# Exercise objective
From the records, return each line that has the word "discovery" in it.

Items from a data source
◆ ◆ ◆ ◆

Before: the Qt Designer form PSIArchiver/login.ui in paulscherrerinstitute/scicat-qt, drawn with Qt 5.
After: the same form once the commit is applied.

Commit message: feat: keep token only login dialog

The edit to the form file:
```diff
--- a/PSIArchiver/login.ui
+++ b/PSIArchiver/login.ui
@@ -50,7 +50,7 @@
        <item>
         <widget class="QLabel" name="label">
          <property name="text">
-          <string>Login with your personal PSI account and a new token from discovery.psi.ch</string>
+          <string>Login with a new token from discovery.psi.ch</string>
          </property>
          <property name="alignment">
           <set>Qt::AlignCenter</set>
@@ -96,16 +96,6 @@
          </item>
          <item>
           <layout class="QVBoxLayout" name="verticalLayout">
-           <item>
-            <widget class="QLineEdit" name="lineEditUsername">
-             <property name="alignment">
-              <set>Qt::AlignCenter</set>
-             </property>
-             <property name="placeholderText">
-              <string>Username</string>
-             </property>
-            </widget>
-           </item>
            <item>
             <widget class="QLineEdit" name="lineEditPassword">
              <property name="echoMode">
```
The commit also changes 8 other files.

◆ ◆ ◆ ◆

# Written solution
-          <string>Login with your personal PSI account and a new token from discovery.psi.ch</string>
+          <string>Login with a new token from discovery.psi.ch</string>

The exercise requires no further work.